Study material: Begin
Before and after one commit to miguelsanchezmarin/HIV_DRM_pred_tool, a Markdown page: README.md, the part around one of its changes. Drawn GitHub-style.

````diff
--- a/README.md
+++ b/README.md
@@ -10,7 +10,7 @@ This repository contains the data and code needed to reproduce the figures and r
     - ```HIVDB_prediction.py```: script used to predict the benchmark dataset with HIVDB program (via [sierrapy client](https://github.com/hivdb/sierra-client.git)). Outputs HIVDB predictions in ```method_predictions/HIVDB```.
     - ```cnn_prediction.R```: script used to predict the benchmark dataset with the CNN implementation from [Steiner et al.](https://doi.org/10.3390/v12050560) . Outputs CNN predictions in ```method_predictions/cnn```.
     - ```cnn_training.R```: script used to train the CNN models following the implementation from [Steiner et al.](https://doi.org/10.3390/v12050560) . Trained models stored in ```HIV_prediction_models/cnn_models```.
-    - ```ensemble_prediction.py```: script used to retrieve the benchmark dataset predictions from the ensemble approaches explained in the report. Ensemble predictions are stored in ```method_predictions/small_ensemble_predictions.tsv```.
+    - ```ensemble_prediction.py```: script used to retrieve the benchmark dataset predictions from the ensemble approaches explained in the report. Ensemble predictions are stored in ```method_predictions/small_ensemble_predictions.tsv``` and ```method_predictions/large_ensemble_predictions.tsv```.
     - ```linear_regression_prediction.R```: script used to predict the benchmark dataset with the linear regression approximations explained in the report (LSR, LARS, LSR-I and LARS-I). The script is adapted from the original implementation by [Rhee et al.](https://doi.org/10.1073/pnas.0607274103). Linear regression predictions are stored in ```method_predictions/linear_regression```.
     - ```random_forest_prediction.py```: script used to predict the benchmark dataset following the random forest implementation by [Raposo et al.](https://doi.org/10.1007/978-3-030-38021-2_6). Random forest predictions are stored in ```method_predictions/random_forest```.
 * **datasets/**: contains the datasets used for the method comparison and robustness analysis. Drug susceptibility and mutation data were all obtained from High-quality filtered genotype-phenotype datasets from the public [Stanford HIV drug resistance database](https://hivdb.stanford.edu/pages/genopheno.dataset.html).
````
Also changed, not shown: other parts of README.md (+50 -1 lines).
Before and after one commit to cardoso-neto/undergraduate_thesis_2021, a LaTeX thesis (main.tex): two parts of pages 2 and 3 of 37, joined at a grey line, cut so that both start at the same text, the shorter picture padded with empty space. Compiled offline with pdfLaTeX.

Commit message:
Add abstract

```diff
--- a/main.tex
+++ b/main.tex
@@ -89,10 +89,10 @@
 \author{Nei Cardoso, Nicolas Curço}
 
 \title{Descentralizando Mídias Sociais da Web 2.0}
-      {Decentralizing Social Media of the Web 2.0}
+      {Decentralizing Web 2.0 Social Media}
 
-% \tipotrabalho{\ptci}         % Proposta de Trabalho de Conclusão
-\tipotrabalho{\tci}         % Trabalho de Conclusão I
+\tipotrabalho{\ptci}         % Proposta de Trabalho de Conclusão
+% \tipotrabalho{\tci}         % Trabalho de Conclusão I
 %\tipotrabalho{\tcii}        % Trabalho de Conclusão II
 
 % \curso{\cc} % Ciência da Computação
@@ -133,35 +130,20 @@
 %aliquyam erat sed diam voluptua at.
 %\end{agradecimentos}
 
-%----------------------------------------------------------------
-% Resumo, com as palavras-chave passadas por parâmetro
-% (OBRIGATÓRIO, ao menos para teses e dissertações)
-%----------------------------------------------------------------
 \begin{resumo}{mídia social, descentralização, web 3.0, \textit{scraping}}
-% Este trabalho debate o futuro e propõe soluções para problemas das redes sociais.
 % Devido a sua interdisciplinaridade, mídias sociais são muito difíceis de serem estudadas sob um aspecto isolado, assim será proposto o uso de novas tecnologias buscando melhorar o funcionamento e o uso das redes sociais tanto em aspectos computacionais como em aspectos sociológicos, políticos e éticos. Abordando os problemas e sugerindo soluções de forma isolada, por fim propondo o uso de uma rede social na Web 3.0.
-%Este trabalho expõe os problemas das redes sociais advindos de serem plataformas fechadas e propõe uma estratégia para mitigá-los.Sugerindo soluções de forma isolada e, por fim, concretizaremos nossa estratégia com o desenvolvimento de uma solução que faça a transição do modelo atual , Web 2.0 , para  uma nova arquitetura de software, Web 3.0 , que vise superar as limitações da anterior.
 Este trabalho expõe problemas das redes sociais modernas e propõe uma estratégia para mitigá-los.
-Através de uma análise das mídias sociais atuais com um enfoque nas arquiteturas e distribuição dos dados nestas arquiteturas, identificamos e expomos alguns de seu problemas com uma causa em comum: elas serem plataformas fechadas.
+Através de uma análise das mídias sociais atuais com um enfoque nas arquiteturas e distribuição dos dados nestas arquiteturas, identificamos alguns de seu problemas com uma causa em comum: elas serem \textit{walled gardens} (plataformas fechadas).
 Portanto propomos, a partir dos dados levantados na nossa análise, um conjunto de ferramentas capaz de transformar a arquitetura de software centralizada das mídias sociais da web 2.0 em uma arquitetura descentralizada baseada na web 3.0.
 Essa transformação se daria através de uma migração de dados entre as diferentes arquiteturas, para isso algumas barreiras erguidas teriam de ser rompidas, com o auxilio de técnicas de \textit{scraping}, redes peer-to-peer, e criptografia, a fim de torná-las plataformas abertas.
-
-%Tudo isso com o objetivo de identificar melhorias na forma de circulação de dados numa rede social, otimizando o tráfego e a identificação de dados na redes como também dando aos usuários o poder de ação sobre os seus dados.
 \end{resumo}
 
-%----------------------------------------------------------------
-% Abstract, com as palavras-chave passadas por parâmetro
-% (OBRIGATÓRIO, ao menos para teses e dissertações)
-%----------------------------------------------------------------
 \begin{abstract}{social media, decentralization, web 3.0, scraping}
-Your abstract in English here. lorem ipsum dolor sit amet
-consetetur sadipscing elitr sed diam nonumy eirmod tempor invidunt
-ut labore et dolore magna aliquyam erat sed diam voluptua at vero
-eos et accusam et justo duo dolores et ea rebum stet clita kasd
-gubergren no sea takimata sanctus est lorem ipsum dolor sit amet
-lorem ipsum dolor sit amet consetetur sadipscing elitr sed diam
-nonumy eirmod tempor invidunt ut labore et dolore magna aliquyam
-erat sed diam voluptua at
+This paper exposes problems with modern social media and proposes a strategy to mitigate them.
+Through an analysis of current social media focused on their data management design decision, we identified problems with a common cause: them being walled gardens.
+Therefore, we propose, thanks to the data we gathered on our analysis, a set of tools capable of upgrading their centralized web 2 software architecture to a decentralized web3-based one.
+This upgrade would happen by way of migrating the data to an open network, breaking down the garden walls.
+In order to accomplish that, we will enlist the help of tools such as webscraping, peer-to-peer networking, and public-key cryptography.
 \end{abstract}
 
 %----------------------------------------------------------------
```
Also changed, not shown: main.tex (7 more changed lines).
Study material: End
Work item - Output every entry word for word.

Written answer -
Before and after one commit to miguelsanchezmarin/HIV_DRM_pred_tool, a Markdown page: README.md, the part around one of its changes. Drawn GitHub-style.

````diff
--- a/README.md
+++ b/README.md
@@ -10,7 +10,7 @@ This repository contains the data and code needed to reproduce the figures and r
     - ```HIVDB_prediction.py```: script used to predict the benchmark dataset with HIVDB program (via [sierrapy client](https://github.com/hivdb/sierra-client.git)). Outputs HIVDB predictions in ```method_predictions/HIVDB```.
     - ```cnn_prediction.R```: script used to predict the benchmark dataset with the CNN implementation from [Steiner et al.](https://doi.org/10.3390/v12050560) . Outputs CNN predictions in ```method_predictions/cnn```.
     - ```cnn_training.R```: script used to train the CNN models following the implementation from [Steiner et al.](https://doi.org/10.3390/v12050560) . Trained models stored in ```HIV_prediction_models/cnn_models```.
-    - ```ensemble_prediction.py```: script used to retrieve the benchmark dataset predictions from the ensemble approaches explained in the report. Ensemble predictions are stored in ```method_predictions/small_ensemble_predictions.tsv```.
+    - ```ensemble_prediction.py```: script used to retrieve the benchmark dataset predictions from the ensemble approaches explained in the report. Ensemble predictions are stored in ```method_predictions/small_ensemble_predictions.tsv``` and ```method_predictions/large_ensemble_predictions.tsv```.
     - ```linear_regression_prediction.R```: script used to predict the benchmark dataset with the linear regression approximations explained in the report (LSR, LARS, LSR-I and LARS-I). The script is adapted from the original implementation by [Rhee et al.](https://doi.org/10.1073/pnas.0607274103). Linear regression predictions are stored in ```method_predictions/linear_regression```.
     - ```random_forest_prediction.py```: script used to predict the benchmark dataset following the random forest implementation by [Raposo et al.](https://doi.org/10.1007/978-3-030-38021-2_6). Random forest predictions are stored in ```method_predictions/random_forest```.
 * **datasets/**: contains the datasets used for the method comparison and robustness analysis. Drug susceptibility and mutation data were all obtained from High-quality filtered genotype-phenotype datasets from the public [Stanford HIV drug resistance database](https://hivdb.stanford.edu/pages/genopheno.dataset.html).
````
Also changed, not shown: other parts of README.md (+50 -1 lines).
Before and after one commit to cardoso-neto/undergraduate_thesis_2021, a LaTeX thesis (main.tex): two parts of pages 2 and 3 of 37, joined at a grey line, cut so that both start at the same text, the shorter picture padded with empty space. Compiled offline with pdfLaTeX.

Commit message:
Add abstract

```diff
--- a/main.tex
+++ b/main.tex
@@ -89,10 +89,10 @@
 \author{Nei Cardoso, Nicolas Curço}
 
 \title{Descentralizando Mídias Sociais da Web 2.0}
-      {Decentralizing Social Media of the Web 2.0}
+      {Decentralizing Web 2.0 Social Media}
 
-% \tipotrabalho{\ptci}         % Proposta de Trabalho de Conclusão
-\tipotrabalho{\tci}         % Trabalho de Conclusão I
+\tipotrabalho{\ptci}         % Proposta de Trabalho de Conclusão
+% \tipotrabalho{\tci}         % Trabalho de Conclusão I
 %\tipotrabalho{\tcii}        % Trabalho de Conclusão II
 
 % \curso{\cc} % Ciência da Computação
@@ -133,35 +130,20 @@
 %aliquyam erat sed diam voluptua at.
 %\end{agradecimentos}
 
-%----------------------------------------------------------------
-% Resumo, com as palavras-chave passadas por parâmetro
-% (OBRIGATÓRIO, ao menos para teses e dissertações)
-%----------------------------------------------------------------
 \begin{resumo}{mídia social, descentralização, web 3.0, \textit{scraping}}
-% Este trabalho debate o futuro e propõe soluções para problemas das redes sociais.
 % Devido a sua interdisciplinaridade, mídias sociais são muito difíceis de serem estudadas sob um aspecto isolado, assim será proposto o uso de novas tecnologias buscando melhorar o funcionamento e o uso das redes sociais tanto em aspectos computacionais como em aspectos sociológicos, políticos e éticos. Abordando os problemas e sugerindo soluções de forma isolada, por fim propondo o uso de uma rede social na Web 3.0.
-%Este trabalho expõe os problemas das redes sociais advindos de serem plataformas fechadas e propõe uma estratégia para mitigá-los.Sugerindo soluções de forma isolada e, por fim, concretizaremos nossa estratégia com o desenvolvimento de uma solução que faça a transição do modelo atual , Web 2.0 , para  uma nova arquitetura de software, Web 3.0 , que vise superar as limitações da anterior.
 Este trabalho expõe problemas das redes sociais modernas e propõe uma estratégia para mitigá-los.
-Através de uma análise das mídias sociais atuais com um enfoque nas arquiteturas e distribuição dos dados nestas arquiteturas, identificamos e expomos alguns de seu problemas com uma causa em comum: elas serem plataformas fechadas.
+Através de uma análise das mídias sociais atuais com um enfoque nas arquiteturas e distribuição dos dados nestas arquiteturas, identificamos alguns de seu problemas com uma causa em comum: elas serem \textit{walled gardens} (plataformas fechadas).
 Portanto propomos, a partir dos dados levantados na nossa análise, um conjunto de ferramentas capaz de transformar a arquitetura de software centralizada das mídias sociais da web 2.0 em uma arquitetura descentralizada baseada na web 3.0.
 Essa transformação se daria através de uma migração de dados entre as diferentes arquiteturas, para isso algumas barreiras erguidas teriam de ser rompidas, com o auxilio de técnicas de \textit{scraping}, redes peer-to-peer, e criptografia, a fim de torná-las plataformas abertas.
-
-%Tudo isso com o objetivo de identificar melhorias na forma de circulação de dados numa rede social, otimizando o tráfego e a identificação de dados na redes como também dando aos usuários o poder de ação sobre os seus dados.
 \end{resumo}
 
-%----------------------------------------------------------------
-% Abstract, com as palavras-chave passadas por parâmetro
-% (OBRIGATÓRIO, ao menos para teses e dissertações)
-%----------------------------------------------------------------
 \begin{abstract}{social media, decentralization, web 3.0, scraping}
-Your abstract in English here. lorem ipsum dolor sit amet
-consetetur sadipscing elitr sed diam nonumy eirmod tempor invidunt
-ut labore et dolore magna aliquyam erat sed diam voluptua at vero
-eos et accusam et justo duo dolores et ea rebum stet clita kasd
-gubergren no sea takimata sanctus est lorem ipsum dolor sit amet
-lorem ipsum dolor sit amet consetetur sadipscing elitr sed diam
-nonumy eirmod tempor invidunt ut labore et dolore magna aliquyam
-erat sed diam voluptua at
+This paper exposes problems with modern social media and proposes a strategy to mitigate them.
+Through an analysis of current social media focused on their data management design decision, we identified problems with a common cause: them being walled gardens.
+Therefore, we propose, thanks to the data we gathered on our analysis, a set of tools capable of upgrading their centralized web 2 software architecture to a decentralized web3-based one.
+This upgrade would happen by way of migrating the data to an open network, breaking down the garden walls.
+In order to accomplish that, we will enlist the help of tools such as webscraping, peer-to-peer networking, and public-key cryptography.
 \end{abstract}
 
 %----------------------------------------------------------------
```
Also changed, not shown: main.tex (7 more changed lines).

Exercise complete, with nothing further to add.